Collect each line of the records containing the string "country".
[INPUT Boundary: Start]
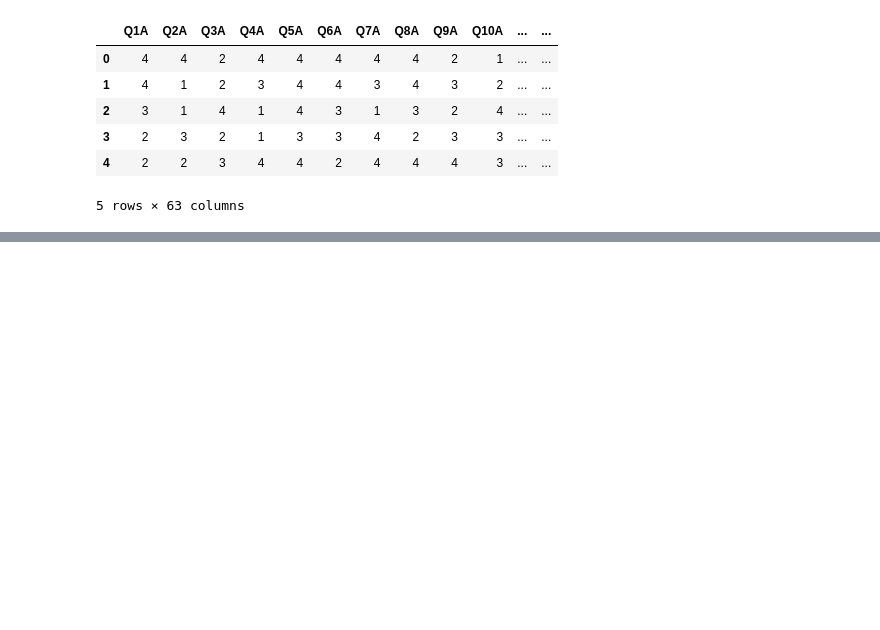
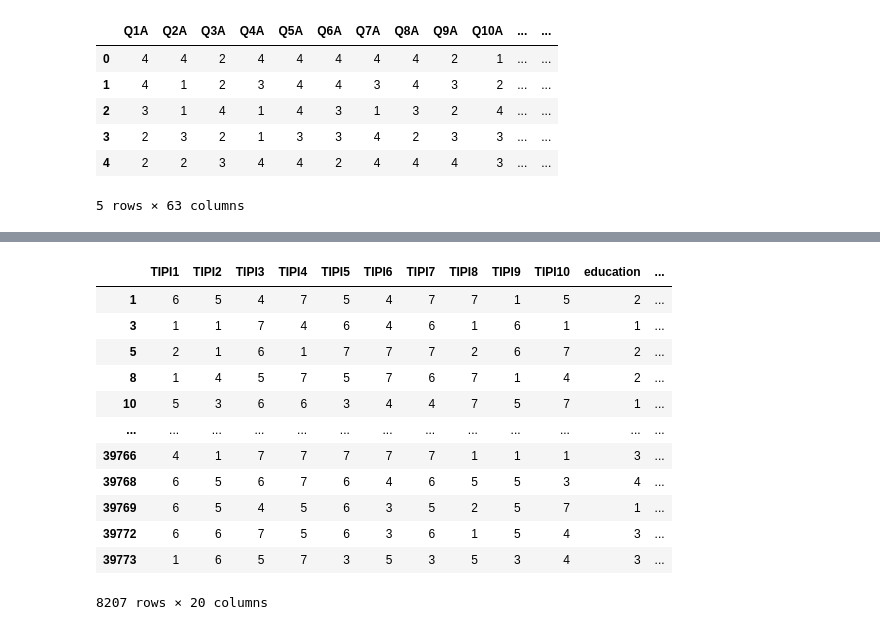
Before and after one commit to avisionary/depression_analysis, a Jupyter notebook: codes/Data Cleaning.ipynb, the cells around one changed output, grey strips where cells are left out. Saved outputs shown, nothing was run; the diff lists cells and outputs as text; code cells hidden in the pictures; blank space fills up the shorter version.

```diff
--- a/codes/Data Cleaning.ipynb
+++ b/codes/Data Cleaning.ipynb
@@ -33,0 +90,15 @@ depression = depression[depression['country']=='US']
+# %%
+def condition(x):
+    if x<=9:
+        return 'Normal'
+    if  10<=x<=13:
+        return 'Mild'
+    if 14<=x<=20:
+        return 'Moderate'
+    if 21<=x<=27:
+        return 'Severe'
+    if x>=28:
+        return 'Extremely Severe'
+
+depression['Condition']=depression['total_score'].apply(condition)
+depression.head()
@@ -33,0 +118,2 @@ depression = depression[depression['country']=='US']
+# %%
+depression_us=depression[depression['country']=='US']
@@ -33,0 +124,16 @@ depression = depression[depression['country']=='US']
+# %%
+depression_us
+# %% [output]
+|  | TIPI1 | TIPI2 | TIPI3 | TIPI4 | TIPI5 | TIPI6 | TIPI7 | TIPI8 | TIPI9 | TIPI10 | education | ... |
+| 1 | 6 | 5 | 4 | 7 | 5 | 4 | 7 | 7 | 1 | 5 | 2 | ... |
+| 3 | 1 | 1 | 7 | 4 | 6 | 4 | 6 | 1 | 6 | 1 | 1 | ... |
+| 5 | 2 | 1 | 6 | 1 | 7 | 7 | 7 | 2 | 6 | 7 | 2 | ... |
+| 8 | 1 | 4 | 5 | 7 | 5 | 7 | 6 | 7 | 1 | 4 | 2 | ... |
+| 10 | 5 | 3 | 6 | 6 | 3 | 4 | 4 | 7 | 5 | 7 | 1 | ... |
+| ... | ... | ... | ... | ... | ... | ... | ... | ... | ... | ... | ... | ... |
+| 39766 | 4 | 1 | 7 | 7 | 7 | 7 | 7 | 1 | 1 | 1 | 3 | ... |
+| 39768 | 6 | 5 | 6 | 7 | 6 | 4 | 6 | 5 | 5 | 3 | 4 | ... |
+| 39769 | 6 | 5 | 4 | 5 | 6 | 3 | 5 | 2 | 5 | 7 | 1 | ... |
+| 39772 | 6 | 6 | 7 | 5 | 6 | 3 | 6 | 1 | 5 | 4 | 3 | ... |
+| 39773 | 1 | 6 | 5 | 7 | 3 | 5 | 3 | 5 | 3 | 4 | 3 | ... |
+8207 rows × 20 columns
```
Also changed, not shown: parts of 22 cells of this notebook, 2 other files.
[INPUT Boundary: End]
§ RESPONSE AREA:
@@ -33,0 +90,15 @@ depression = depression[depression['country']=='US']
@@ -33,0 +118,2 @@ depression = depression[depression['country']=='US']
+depression_us=depression[depression['country']=='US']
@@ -33,0 +124,16 @@ depression = depression[depression['country']=='US']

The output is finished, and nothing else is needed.